-- THE PROBLEM --
Where a line holds the word "Актер", copy it from the records.

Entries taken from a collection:
= = = =

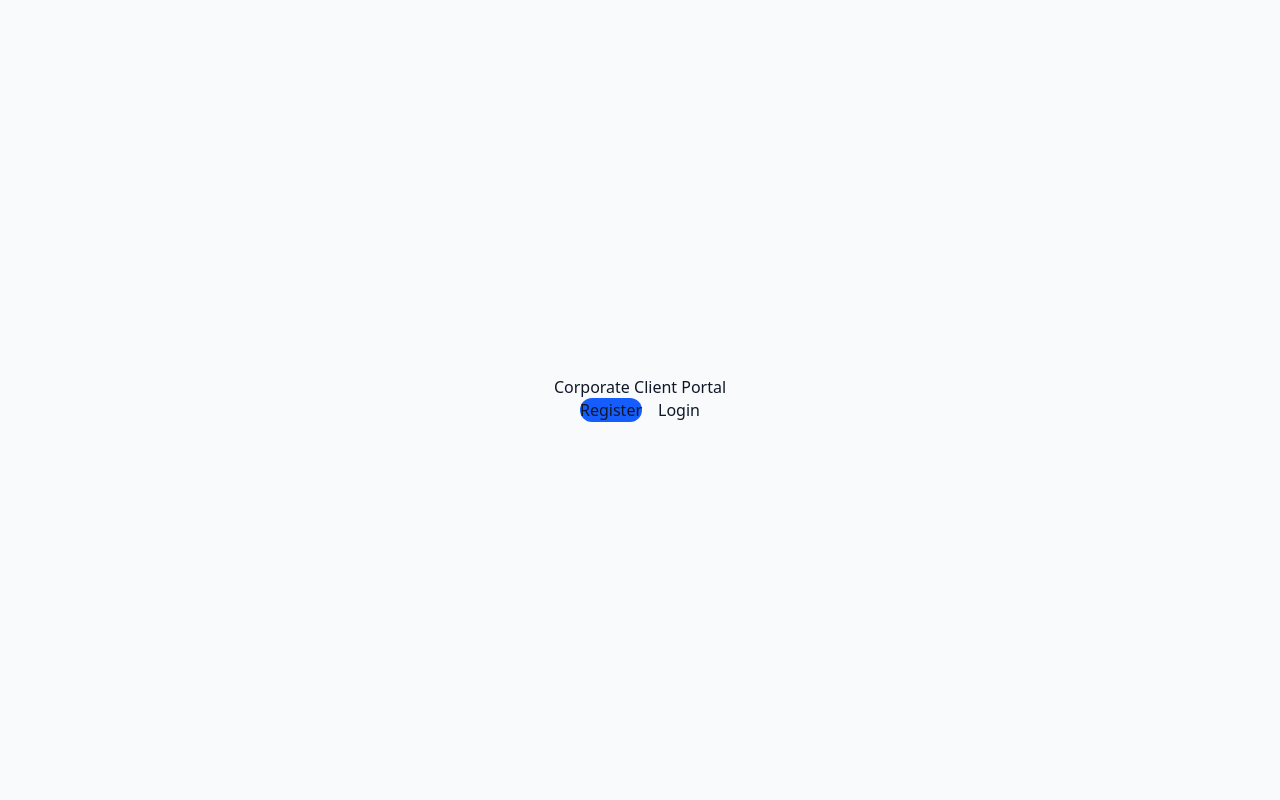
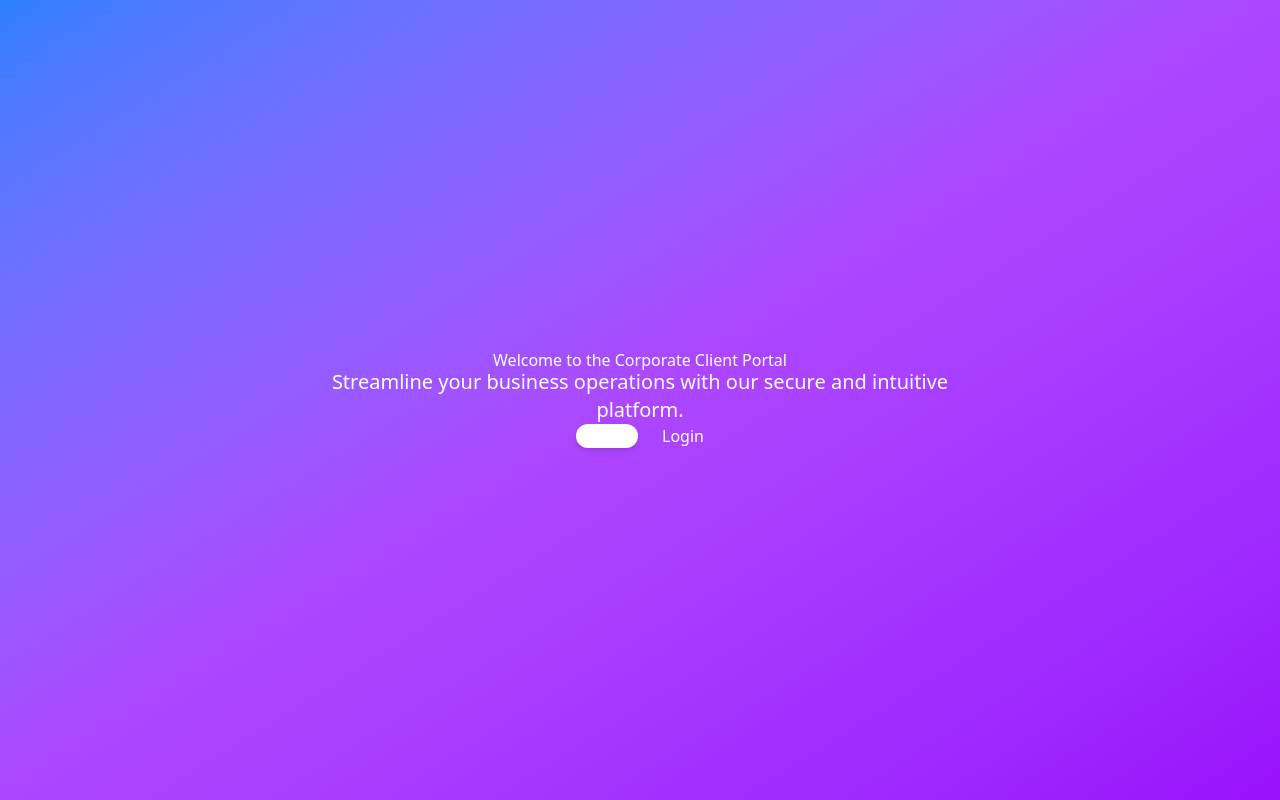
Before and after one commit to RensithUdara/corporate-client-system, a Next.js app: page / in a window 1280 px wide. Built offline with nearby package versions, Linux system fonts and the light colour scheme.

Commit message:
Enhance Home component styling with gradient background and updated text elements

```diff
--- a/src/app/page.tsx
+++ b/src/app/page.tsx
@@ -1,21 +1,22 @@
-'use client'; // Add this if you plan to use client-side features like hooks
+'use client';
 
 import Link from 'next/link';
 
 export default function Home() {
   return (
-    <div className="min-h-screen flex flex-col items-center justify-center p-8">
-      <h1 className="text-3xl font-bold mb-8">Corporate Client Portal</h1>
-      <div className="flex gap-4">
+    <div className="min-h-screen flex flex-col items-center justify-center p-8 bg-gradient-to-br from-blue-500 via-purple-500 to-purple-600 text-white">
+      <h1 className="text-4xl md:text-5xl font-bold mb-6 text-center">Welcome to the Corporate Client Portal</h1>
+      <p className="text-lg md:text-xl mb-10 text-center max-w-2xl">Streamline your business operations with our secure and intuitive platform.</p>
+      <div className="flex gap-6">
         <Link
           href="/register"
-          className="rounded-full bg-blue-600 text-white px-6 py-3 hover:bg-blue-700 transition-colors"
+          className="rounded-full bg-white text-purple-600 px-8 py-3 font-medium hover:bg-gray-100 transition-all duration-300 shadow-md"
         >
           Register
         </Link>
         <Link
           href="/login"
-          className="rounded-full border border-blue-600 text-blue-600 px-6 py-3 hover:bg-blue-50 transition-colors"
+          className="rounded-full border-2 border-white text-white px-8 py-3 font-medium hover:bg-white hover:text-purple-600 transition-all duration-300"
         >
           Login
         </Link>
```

= = = =

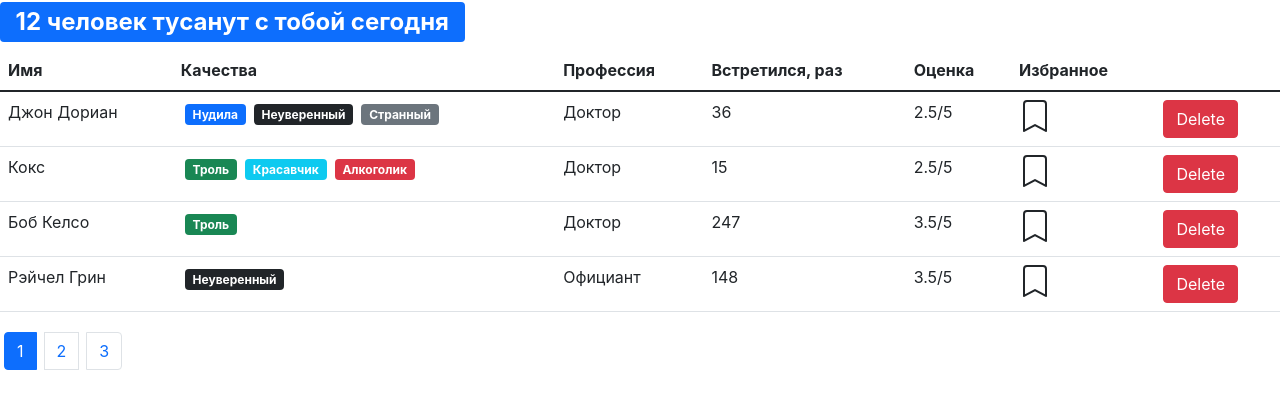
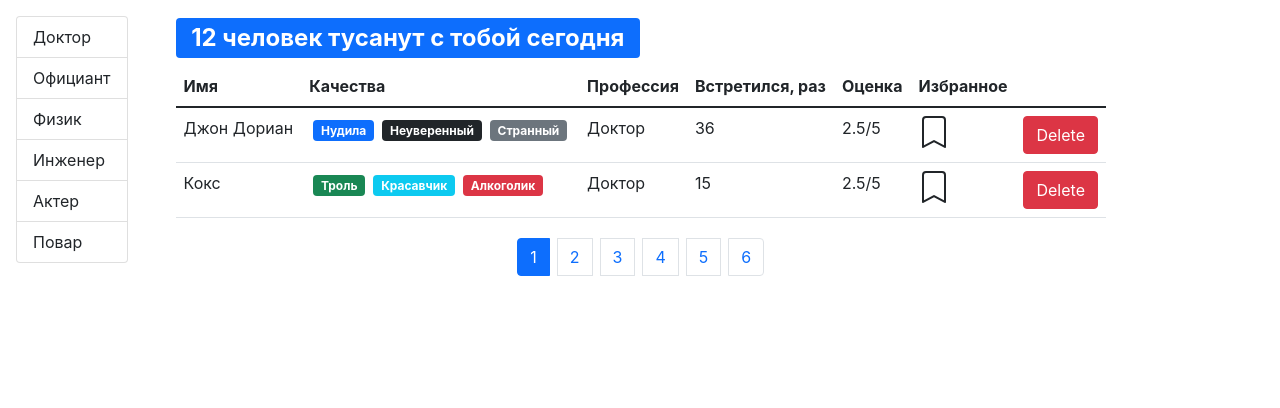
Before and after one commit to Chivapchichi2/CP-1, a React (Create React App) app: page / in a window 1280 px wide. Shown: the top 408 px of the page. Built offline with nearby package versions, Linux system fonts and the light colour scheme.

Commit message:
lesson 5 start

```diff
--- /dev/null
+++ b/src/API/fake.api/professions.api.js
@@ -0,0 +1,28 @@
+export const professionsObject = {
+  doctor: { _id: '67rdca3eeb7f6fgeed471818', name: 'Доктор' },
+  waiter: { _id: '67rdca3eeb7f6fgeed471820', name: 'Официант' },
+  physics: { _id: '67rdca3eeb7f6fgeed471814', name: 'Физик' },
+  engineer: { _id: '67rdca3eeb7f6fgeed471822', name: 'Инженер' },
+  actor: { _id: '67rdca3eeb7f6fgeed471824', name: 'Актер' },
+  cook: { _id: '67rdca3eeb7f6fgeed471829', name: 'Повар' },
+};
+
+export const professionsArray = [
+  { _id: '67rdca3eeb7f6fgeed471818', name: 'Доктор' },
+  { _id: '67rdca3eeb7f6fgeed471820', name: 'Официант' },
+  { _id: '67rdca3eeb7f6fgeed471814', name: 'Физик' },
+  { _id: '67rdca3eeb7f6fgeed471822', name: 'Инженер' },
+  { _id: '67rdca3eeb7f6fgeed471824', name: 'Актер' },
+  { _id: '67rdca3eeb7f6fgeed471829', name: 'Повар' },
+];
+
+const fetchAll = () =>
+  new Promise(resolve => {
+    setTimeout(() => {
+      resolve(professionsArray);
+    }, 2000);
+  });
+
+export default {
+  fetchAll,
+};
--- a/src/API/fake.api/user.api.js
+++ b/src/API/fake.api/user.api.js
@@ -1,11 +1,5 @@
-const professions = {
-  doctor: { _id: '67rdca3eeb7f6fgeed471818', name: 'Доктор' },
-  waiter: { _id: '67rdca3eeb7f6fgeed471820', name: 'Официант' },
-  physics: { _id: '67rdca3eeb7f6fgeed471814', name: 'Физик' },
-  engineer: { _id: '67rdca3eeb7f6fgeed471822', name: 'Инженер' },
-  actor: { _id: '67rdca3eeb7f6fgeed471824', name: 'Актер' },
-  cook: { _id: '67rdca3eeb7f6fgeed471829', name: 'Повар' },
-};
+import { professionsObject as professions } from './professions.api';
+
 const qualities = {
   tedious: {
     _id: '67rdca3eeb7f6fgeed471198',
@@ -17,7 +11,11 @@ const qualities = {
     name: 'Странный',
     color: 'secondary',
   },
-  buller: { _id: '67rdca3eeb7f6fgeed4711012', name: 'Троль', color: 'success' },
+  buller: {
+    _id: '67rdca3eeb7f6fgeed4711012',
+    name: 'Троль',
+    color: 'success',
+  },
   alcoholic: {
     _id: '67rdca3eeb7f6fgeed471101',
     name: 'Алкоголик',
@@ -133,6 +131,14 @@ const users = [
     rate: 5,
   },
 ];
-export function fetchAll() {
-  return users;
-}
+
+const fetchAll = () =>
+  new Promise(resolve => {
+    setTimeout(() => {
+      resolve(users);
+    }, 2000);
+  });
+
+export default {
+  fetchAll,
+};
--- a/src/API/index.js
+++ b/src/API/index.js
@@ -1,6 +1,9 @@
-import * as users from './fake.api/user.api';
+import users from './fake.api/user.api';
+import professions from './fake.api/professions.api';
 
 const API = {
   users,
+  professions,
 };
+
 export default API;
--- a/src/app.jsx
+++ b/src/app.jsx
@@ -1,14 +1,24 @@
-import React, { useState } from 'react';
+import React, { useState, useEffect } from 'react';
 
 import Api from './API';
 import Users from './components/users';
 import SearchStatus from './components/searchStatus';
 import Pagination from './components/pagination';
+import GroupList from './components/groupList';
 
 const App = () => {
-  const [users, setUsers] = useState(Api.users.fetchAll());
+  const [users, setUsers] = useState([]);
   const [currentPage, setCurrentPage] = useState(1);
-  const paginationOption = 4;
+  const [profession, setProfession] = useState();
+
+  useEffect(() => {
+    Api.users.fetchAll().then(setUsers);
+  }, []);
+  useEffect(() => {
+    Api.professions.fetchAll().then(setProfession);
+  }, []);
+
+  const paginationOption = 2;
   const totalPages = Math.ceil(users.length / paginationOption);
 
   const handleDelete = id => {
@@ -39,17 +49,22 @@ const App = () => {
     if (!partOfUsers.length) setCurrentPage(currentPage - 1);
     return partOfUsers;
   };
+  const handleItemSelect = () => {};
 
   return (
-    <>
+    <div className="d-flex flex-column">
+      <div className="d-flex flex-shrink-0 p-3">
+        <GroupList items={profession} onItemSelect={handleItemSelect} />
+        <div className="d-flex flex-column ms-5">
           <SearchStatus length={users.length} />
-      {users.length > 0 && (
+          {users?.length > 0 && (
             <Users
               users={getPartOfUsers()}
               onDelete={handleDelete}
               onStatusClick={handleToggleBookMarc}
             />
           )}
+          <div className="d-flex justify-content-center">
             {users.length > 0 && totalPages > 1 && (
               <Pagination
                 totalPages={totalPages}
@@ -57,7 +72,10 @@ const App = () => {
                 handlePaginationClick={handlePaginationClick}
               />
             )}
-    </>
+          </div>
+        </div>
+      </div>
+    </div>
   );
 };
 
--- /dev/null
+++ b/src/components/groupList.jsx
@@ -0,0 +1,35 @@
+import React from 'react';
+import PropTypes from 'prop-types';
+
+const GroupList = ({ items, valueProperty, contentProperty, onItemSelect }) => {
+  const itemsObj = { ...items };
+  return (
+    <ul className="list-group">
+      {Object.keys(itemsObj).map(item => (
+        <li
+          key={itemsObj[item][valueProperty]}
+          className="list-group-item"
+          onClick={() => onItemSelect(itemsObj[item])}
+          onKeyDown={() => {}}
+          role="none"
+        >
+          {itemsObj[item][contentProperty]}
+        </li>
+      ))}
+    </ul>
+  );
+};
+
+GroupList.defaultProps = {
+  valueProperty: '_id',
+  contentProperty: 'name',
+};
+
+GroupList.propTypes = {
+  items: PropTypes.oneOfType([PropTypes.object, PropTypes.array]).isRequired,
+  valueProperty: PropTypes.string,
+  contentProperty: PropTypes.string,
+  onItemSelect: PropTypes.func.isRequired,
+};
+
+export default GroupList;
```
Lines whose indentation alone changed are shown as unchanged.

= = = =

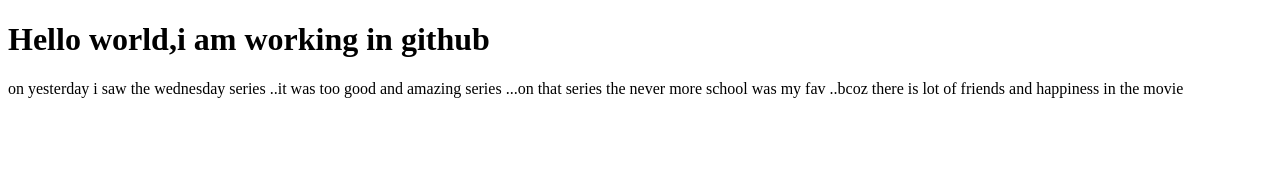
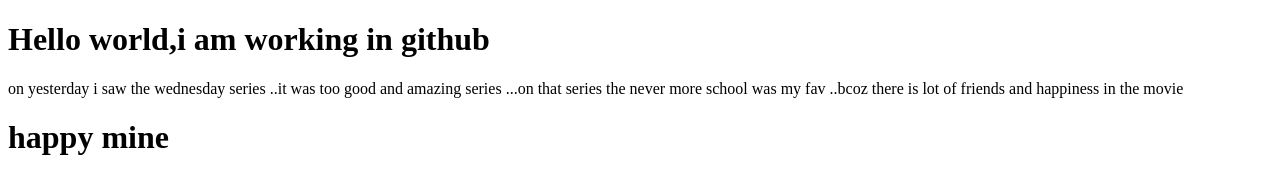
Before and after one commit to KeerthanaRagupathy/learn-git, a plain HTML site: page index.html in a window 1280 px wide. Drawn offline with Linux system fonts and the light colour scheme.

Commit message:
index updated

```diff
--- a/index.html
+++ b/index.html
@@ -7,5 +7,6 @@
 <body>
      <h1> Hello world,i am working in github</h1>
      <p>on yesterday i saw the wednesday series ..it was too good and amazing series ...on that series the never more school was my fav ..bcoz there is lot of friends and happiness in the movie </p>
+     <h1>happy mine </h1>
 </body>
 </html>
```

= = = =

-- RESPONSE TO THE TASK --
+  actor: { _id: '67rdca3eeb7f6fgeed471824', name: 'Актер' },
+  { _id: '67rdca3eeb7f6fgeed471824', name: 'Актер' },
-  actor: { _id: '67rdca3eeb7f6fgeed471824', name: 'Актер' },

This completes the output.